── ENTRIES SHOWN ──

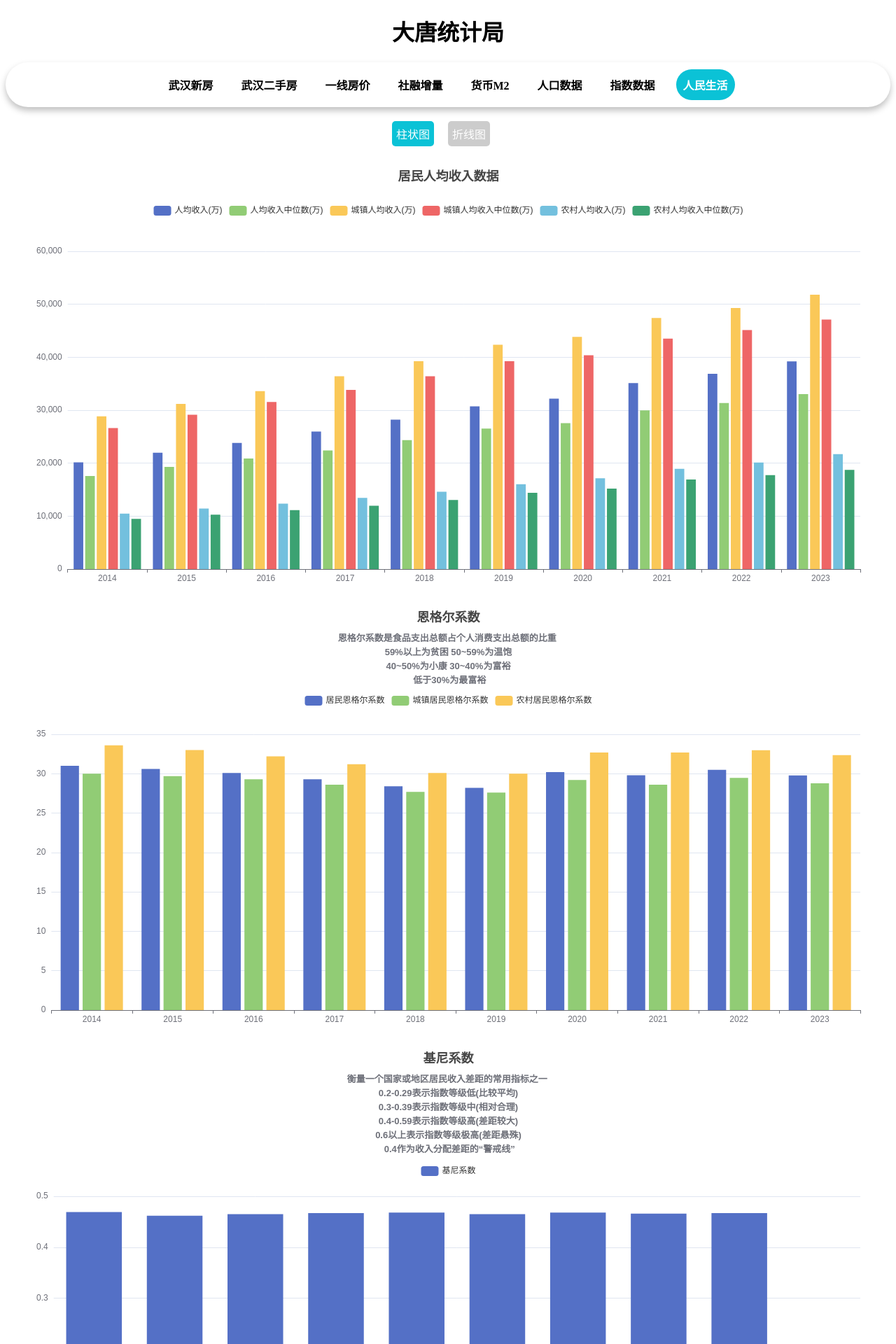
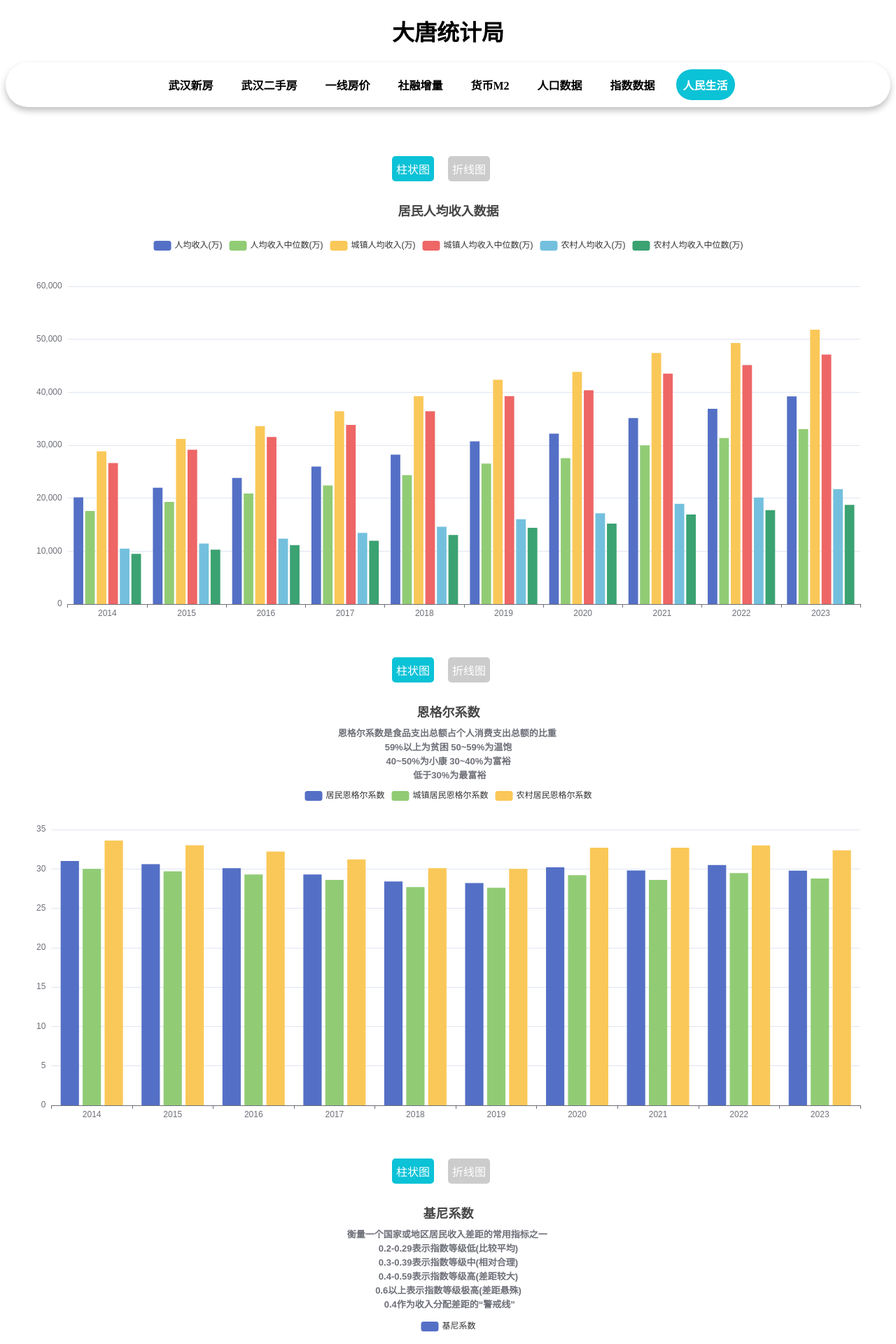
Before and after one commit to HLTangbinbin/HLTangbinbin.github.io, a Vue app: page /#/livingstandards in a window 1280 px wide. Shown: the top 1920 px of the page at 70% size. Built offline with nearby package versions, Linux system fonts and the light colour scheme.

Commit message:
调整居民收入切换按钮

```diff
--- a/src/components/LivingStandards.vue
+++ b/src/components/LivingStandards.vue
@@ -1,13 +1,26 @@
+
 <template>
   <div class="container">
     <div class="buttons">
-        <button class="button" :class="{ 'is-active': isBarActive }" @click="drawBarChart">柱状图</button>
-        <button class="button" :class="{ 'is-active': isLineActive }" @click="drawLineChart">折线图</button>
+      <button class="button" :class="{ 'is-active': isBarActive_Income }" @click="drawBarChart_Income" style="margin-top: 50px;" >柱状图</button>
+      <button class="button" :class="{ 'is-active': isLineActive_Income }" @click="drawLineChart_Income" style="margin-top: 50px;">折线图</button>
     </div>
+    <div class="chart-container" id="income"></div>
 
-      <div class="chart-container" id="livingStandards"></div>
+     <!-- 为下方的按钮添加上边距 style="margin-top -->
+    <div class="buttons">
+      <button class="button" :class="{ 'is-active': isBarActive_Engel }" @click="drawBarChart_Engel" style="margin-top: 50px;">柱状图</button>
+      <button class="button" :class="{ 'is-active': isLineActive_Engel }" @click="drawLineChart_Engel" style="margin-top: 50px;">折线图</button>
+    </div>
     <div class="chart-container" id="engelcoefficient"></div>
+
+     <!-- 为下方的按钮添加上边距 style="margin-top -->
+    <div class="buttons">
+      <button class="button" :class="{ 'is-active': isBarActive_Gini }" @click="drawBarChart_Gini" style="margin-top: 50px;">柱状图</button>
+      <button class="button" :class="{ 'is-active': isLineActive_Gini }" @click="drawLineChart_Gini" style="margin-top: 50px;">折线图</button>
+    </div>
     <div class="chart-container" id="ginicoefficient"></div>
+
   </div>
 </template>
 
@@ -33,8 +46,12 @@
             A0A0H03 : 'A0A0H03',   // 农村居民恩格尔系数
 
         },
-          isBarActive: false,
-          isLineActive: false,
+          isBarActive_Income: false,
+          isLineActive_Income: false,
+          isBarActive_Engel: false,
+          isLineActive_Engel: false,
+          isBarActive_Gini: false,
+          isLineActive_Gini: false,
           livingStandardsDataList: null,
           chartsType: null
         };
@@ -53,7 +70,9 @@
               // 列表数据
               this.livingStandardsDataList = data.livingStandardsData;
               // 处理数据绘制图表
-              this.drawBarChart();
+              this.drawBarChart_Income()
+              this.drawBarChart_Engel()
+              this.drawBarChart_Gini()
             })
             .catch(error => {
               console.error('Error fetching data:', error)
@@ -72,11 +91,11 @@
           })
         },
         // 平均收入图表
-        drawLivingStandardsCharts() {
+        drawIncomeCharts() {
           // 基于准备好的dom，初始化echarts实例
-          var livingStandardsChart = echarts.init(document.getElementById('livingStandards'));
+          var incomeChart = echarts.init(document.getElementById('income'));
           // 指定图表的配置项和数据
-          var livingStandardsOption = {
+          var incomeOption = {
               title: {
                   text: '居民人均收入数据',
                   left: 'center',
@@ -137,7 +156,7 @@
               ]
           };
           // 使用刚指定的配置项和数据显示图表。
-          livingStandardsChart.setOption(livingStandardsOption);
+          incomeChart.setOption(incomeOption);
         },
         // 恩格尔系数
         drawEngelCoefficientCharts() {
@@ -247,25 +266,49 @@
           // 使用刚指定的配置项和数据显示图表。
           giniCoefficientChart.setOption(giniCoefficientOption);
         },
-        drawBarChart() {
-          this.isBarActive = true;
-          this.isLineActive = false;
+        drawBarChart_Income() {
+          this.isBarActive_Income = true;
+          this.isLineActive_Income = false;
           this.chartsType = "bar"
-          this.drawChart()
+          this.drawIncomeCharts()
 
         },
-        drawLineChart() {
-          this.isBarActive = false;
-          this.isLineActive = true;
+        drawLineChart_Income() {
+          this.isBarActive_Income = false;
+          this.isLineActive_Income = true;
           // 在这里绘制折线图
           this.chartsType = "line"
-          this.drawChart()
+          this.drawIncomeCharts()
         },
-        drawChart() {
-          this.drawLivingStandardsCharts();
-          this.drawEngelCoefficientCharts();
-          this.drawGiniCoefficientCharts();
+        drawBarChart_Engel() {
+          this.isBarActive_Engel = true;
+          this.isLineActive_Engel = false;
+          this.chartsType = "bar"
+          this.drawEngelCoefficientCharts()
+
+        },
+        drawLineChart_Engel() {
+          this.isBarActive_Engel = false;
+          this.isLineActive_Engel = true;
+          // 在这里绘制折线图
+          this.chartsType = "line"
+          this.drawEngelCoefficientCharts()
+        },
+        drawBarChart_Gini() {
+          this.isBarActive_Gini = true;
+          this.isLineActive_Gini = false;
+          this.chartsType = "bar"
+          this.drawGiniCoefficientCharts()
+
+        },
+        drawLineChart_Gini() {
+          this.isBarActive_Gini = false;
+          this.isLineActive_Gini = true;
+          // 在这里绘制折线图
+          this.chartsType = "line"
+          this.drawGiniCoefficientCharts()
         }
+
     }
   };
     </script>
```
Also changed, not shown: 5 other files (tests, documents, lock files or other folders). Lines whose indentation alone changed are shown as unchanged.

───

Looking at the records above, work out how many lines include the word "null", then give that number by itself.

2